Recently, an intruder was arrested inside Windsor Castle at Prince William’s 21st birthday party, another in a long line of Royal security breaches. Experts are baffled by how the man managed to evade a tight police cordon and allegedly climb on to the stage at the event as the Prince was making a speech.
Security at official Royal residences and at external events has been beefed up over the years but intruders have still been able to get surprisingly close to senior members of the Royal family.
The most serious breach came in March 1982 when Michael Fagan broke into the Queen’s bedroom at Buckingham Palace. She woke to find him sitting on her bed. The pair allegedly chatted for half an hour. Fagan, who was 30 at the time, was later jailed.
But the incident was by no means the only security breach to shake the Royals. In 1974, a deranged gunman tried to abduct Princess Anne as she and her first husband Captain Mark Phillips were being driven along the Mall to Buckingham Palace after a charity film show.
The would-be kidnapper, Ian Ball, forced the royal car to a halt and brandished a pistol at the driver and bodyguard. The kidnap bid was thwarted.
Anne’s personal protection officer James Beaton, shot and wounded during the incident, was later awarded the George Cross for his bravery. Two months later, Ball was sent to a mental hospital by a judge at the Old Bailey.
In 1979, Earl Mountbatten of Burma, great-uncle of the Prince of Wales, was killed when an INLA bomb blew apart his fishing boat off Mullaghmore, Co Sligo, where he had a holiday home.

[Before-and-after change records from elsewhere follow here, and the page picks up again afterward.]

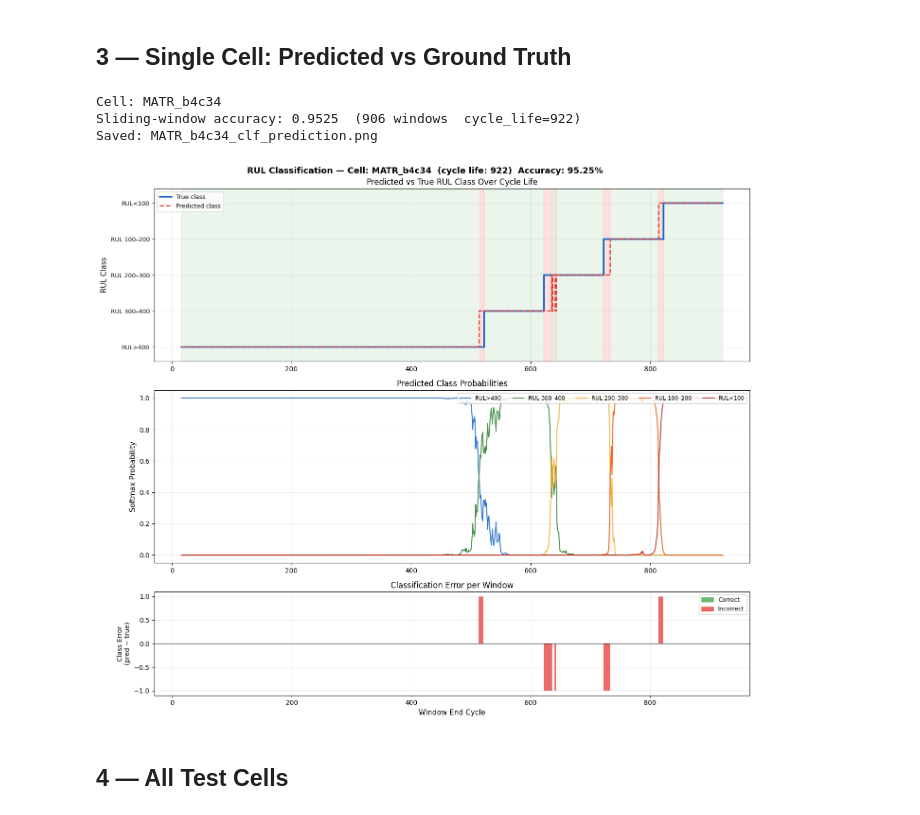
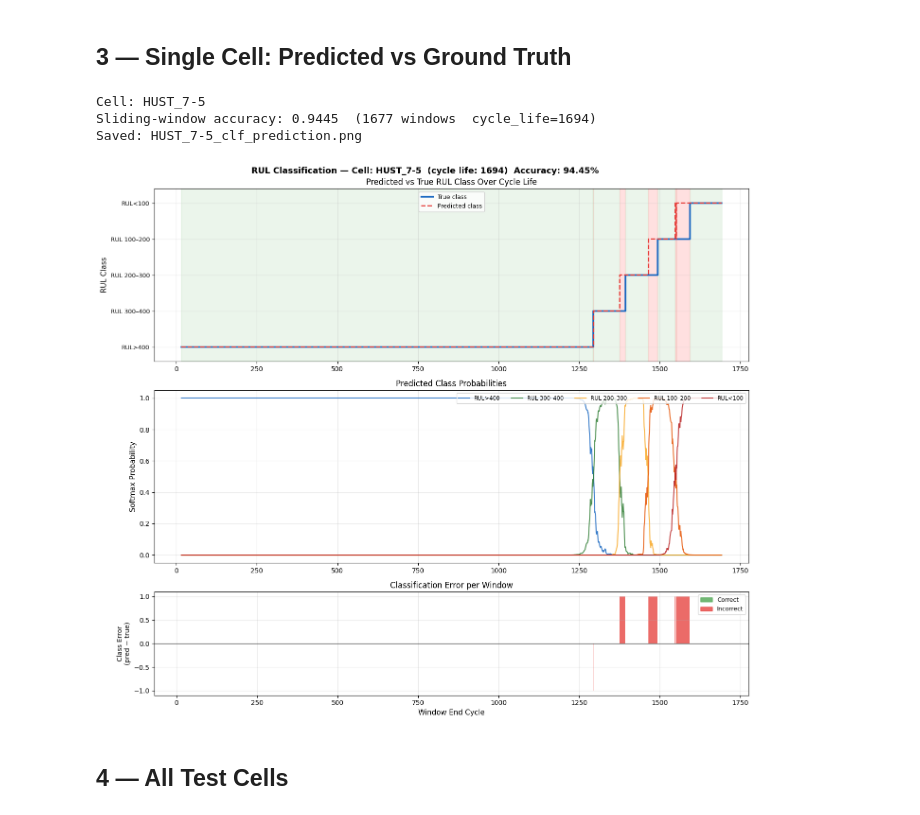
Before and after one commit to PhanLeSon03/battery_estimation, a Jupyter notebook: predict_clf_bml.ipynb, the cells around one changed output. Drawn from its saved outputs; the diff is of its cells as text; code cells hidden in the pictures.

Commit message:
update predict bml ipynb

```diff
--- a/predict_clf_bml.ipynb
+++ b/predict_clf_bml.ipynb
@@ -73,7 +73,7 @@ def predict_cell(cell: dict, scalers = None):
     true_classes = []
     pred_probs   = []
 
-    for start in range(N_EARLY, cycle_life - N_RANDOM):
+    for start in range(N_EARLY, cycle_life - N_RANDOM-1):
 
         end_cycle = start + N_RANDOM
 
@@ -109,14 +113,17 @@ def predict_cell(cell: dict, scalers = None):
 # %% [markdown]
 ## 3 — Single Cell: Predicted vs Ground Truth
 # %%
-TestCellName = ['MATR_b4c34', 'MATR_b2c22', 'MATR_b1c18', 'MATR_b1c42',
-                'MATR_b4c1', 'MATR_b1c34', 'MATR_b2c24', 'MATR_b3c17',
-                'MATR_b3c6', 'MATR_b3c33', 'MATR_b2c3', 'MATR_b1c5',
-                'MATR_b1c35', 'MATR_b4c11', 'MATR_b1c30', 'MATR_b4c21']
+# TestCellName = ['MATR_b4c34', 'MATR_b2c22', 'MATR_b1c18', 'MATR_b1c42',
+#                 'MATR_b4c1', 'MATR_b1c34', 'MATR_b2c24', 'MATR_b3c17',
+#                 'MATR_b3c6', 'MATR_b3c33', 'MATR_b2c3', 'MATR_b1c5',
+#                 'MATR_b1c35', 'MATR_b4c11', 'MATR_b1c30', 'MATR_b4c21']
 
+# CELL_ID      = 'MATR_b4c34'
 
+TestCellName = ['HUST_7-5', 'HUST_6-3', 'HUST_6-6', 'HUST_7-6',
+                'HUST_5-4', 'HUST_3-2', 'HUST_2-4']
+CELL_ID      = 'HUST_7-5'
 
-CELL_ID      = 'MATR_b4c34'
 if CELL_ID is None:
     CELL_ID = list(cells.keys())[0]
 print(f"Cell: {CELL_ID}")
@@ -172,37 +179,37 @@ ax.set_ylabel("Softmax Probability", fontsize=11)
 ax.set_title("Predicted Class Probabilities")
 ax.legend(fontsize=8.5, ncol=N_CLASSES, loc="upper right")
 ax.grid(True, alpha=0.25)
 ax.set_ylim(-0.05, 1.05)
 
 # ── Panel 3: error (mismatch) ─────────────────────────────────────────────
 ax = axes[2]
 error = pred_cls - true_cls
 ax.bar(cycles, error, width=1.0,
        color=["#E53935" if e != 0 else "#43A047" for e in error],
        alpha=0.75)
 ax.axhline(0, color="black", lw=0.8)
 ax.set_xlabel("Window End Cycle", fontsize=11)
 ax.set_ylabel("Class Error\n(pred − true)", fontsize=10)
 ax.set_title("Classification Error per Window")
 ax.grid(True, alpha=0.25)
 
 # legend patches
 patches = [
     mpatches.Patch(color="#43A047", alpha=0.75, label="Correct"),
     mpatches.Patch(color="#E53935", alpha=0.75, label="Incorrect"),
 ]
 ax.legend(handles=patches, fontsize=9)
 
 plt.tight_layout()
 out_path = f"{CELL_ID}_clf_prediction.png"
 plt.savefig(out_path, dpi=150, bbox_inches="tight")
 print(f"Saved: {out_path}")
 plt.show()
 # %% [output]
-Cell: MATR_b4c34
-Sliding-window accuracy: 0.9525  (906 windows  cycle_life=922)
-Saved: MATR_b4c34_clf_prediction.png
+Cell: HUST_7-5
+Sliding-window accuracy: 0.9445  (1677 windows  cycle_life=1694)
+Saved: HUST_7-5_clf_prediction.png
-[figure, old version]
+[figure, new version]
 # %% [markdown]
 ## 4 — All Test Cells
 # %%
```
Also changed, not shown: parts of 6 cells of this notebook.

In 1981, Marcus Sarjeant, 17, fired six blank shots at the Queen at the Trooping the Colour ceremony, reports Daily Mail.